Although downtown has outpaced the suburbs in its share of the population with a bachelor’s degree or higher, the spread between downtowns and suburbs is slight at only 90 basis points. This means that for most employers, there is sufficient talent in both urban areas and their suburban counterparts. And over the next several years, the suburbs may lead by this measure.


Are millennials really breaking the cycle established by baby boomers and Generation X? Certainly, select downtown markets remain popular places to call home among this generation, but the overall trend points to a suburban comeback.

Suburbs are likely on the upswing and will remain in favor over the next several years, boosted by older millennials as they move into marriage and family planning and housing affordability becomes a factor. This is important because suburban homebuying by millennials boosts the percentage of qualified talent that desires a short commute to work, giving growing companies more hiring options.

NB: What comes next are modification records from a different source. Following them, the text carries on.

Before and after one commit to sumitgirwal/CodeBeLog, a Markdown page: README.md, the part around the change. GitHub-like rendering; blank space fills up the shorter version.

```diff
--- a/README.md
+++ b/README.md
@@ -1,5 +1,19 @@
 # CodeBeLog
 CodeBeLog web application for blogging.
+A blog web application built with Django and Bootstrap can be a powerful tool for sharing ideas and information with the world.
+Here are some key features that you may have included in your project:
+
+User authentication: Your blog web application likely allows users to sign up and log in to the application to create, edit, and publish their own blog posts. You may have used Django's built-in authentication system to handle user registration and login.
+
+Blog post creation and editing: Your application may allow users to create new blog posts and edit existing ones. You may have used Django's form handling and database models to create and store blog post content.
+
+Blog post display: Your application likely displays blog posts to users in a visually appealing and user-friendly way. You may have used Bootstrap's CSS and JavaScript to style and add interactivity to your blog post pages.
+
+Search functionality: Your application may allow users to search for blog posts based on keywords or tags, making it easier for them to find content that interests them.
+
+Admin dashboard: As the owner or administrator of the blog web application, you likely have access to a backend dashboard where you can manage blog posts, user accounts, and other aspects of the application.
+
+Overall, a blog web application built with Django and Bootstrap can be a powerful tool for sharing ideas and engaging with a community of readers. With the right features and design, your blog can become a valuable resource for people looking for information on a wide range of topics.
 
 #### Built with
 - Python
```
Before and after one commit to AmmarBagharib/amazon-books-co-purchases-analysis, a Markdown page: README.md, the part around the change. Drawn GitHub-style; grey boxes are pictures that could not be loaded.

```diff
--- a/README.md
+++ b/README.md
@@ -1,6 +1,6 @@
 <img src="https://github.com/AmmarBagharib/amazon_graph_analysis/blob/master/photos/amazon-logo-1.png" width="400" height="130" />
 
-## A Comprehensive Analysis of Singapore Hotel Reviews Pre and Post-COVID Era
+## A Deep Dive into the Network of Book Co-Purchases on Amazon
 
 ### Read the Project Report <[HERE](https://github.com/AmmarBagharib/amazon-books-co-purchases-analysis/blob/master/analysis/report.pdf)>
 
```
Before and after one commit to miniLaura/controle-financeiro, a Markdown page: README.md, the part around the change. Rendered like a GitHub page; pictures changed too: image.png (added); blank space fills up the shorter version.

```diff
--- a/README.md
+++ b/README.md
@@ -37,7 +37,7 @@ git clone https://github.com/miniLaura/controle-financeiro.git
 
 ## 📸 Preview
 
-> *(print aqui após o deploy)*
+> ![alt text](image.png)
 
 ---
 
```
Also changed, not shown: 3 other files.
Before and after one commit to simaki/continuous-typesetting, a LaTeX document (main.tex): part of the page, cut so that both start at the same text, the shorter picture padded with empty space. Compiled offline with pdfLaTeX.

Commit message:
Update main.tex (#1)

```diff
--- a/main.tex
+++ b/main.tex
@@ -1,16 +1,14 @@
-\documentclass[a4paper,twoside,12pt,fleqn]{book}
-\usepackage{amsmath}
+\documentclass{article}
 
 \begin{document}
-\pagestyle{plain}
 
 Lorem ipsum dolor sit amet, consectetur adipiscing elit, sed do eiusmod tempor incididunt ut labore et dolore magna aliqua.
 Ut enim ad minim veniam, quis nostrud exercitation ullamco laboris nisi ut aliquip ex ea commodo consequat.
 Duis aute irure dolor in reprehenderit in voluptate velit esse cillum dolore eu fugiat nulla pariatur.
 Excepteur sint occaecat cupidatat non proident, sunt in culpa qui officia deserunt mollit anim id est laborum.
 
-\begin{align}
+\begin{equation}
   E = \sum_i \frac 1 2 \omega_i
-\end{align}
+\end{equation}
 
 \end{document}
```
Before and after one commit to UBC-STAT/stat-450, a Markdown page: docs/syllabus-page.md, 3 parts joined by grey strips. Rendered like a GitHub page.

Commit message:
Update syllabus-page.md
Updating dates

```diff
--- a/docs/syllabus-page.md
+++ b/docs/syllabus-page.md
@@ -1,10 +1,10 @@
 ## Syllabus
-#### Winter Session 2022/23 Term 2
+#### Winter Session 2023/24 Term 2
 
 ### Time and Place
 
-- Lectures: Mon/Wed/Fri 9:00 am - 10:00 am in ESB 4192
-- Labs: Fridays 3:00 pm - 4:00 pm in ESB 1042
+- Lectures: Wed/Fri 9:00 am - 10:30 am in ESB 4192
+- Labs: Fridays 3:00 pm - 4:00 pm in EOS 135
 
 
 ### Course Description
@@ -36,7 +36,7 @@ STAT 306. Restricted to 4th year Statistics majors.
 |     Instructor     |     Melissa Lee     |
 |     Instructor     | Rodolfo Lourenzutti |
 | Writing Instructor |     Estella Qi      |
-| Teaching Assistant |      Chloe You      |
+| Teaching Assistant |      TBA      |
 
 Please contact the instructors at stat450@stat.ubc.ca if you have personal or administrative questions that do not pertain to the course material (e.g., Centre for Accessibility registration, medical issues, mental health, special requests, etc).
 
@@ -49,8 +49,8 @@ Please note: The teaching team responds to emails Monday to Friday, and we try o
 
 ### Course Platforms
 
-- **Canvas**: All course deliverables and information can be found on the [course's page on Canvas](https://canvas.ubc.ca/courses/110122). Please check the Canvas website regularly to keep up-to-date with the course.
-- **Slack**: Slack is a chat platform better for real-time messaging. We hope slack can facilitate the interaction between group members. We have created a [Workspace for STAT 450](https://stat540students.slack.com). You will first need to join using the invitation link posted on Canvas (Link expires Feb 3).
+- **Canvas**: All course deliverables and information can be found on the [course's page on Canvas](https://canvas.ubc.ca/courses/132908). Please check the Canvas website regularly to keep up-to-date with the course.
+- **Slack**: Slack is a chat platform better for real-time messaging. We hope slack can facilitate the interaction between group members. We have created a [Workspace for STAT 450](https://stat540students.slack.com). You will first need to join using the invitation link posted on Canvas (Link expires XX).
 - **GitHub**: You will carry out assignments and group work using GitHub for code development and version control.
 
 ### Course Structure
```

History shows that as people age, they typically follow a path to homeownership, primarily in the suburbs. Only 4.1% of people aged 24 to 34 currently own homes in the suburbs. However, this share rises with the age bracket, growing to 8% for those aged 35 to 44 and 10.8% for those aged 45 to 54. While it is likely the millennial generation will take more time in this transition compared to past generations (as they delay child-rearing and large purchases due to student loans, for example), we expect the path they follow will be fundamentally the same.


Historical data and demographic trends paint a promising picture for suburban commercial real estate markets, and in some areas, revival has already taken hold. In Part 3, we’ll feature U.S. suburbs that have benefitted from local investment and renewed tenant interest.

Sandy McDonald is the Director of Market Research for the Midwest region, and Elizabeth Norton is the Managing Research Director for the Mid-Atlantic region.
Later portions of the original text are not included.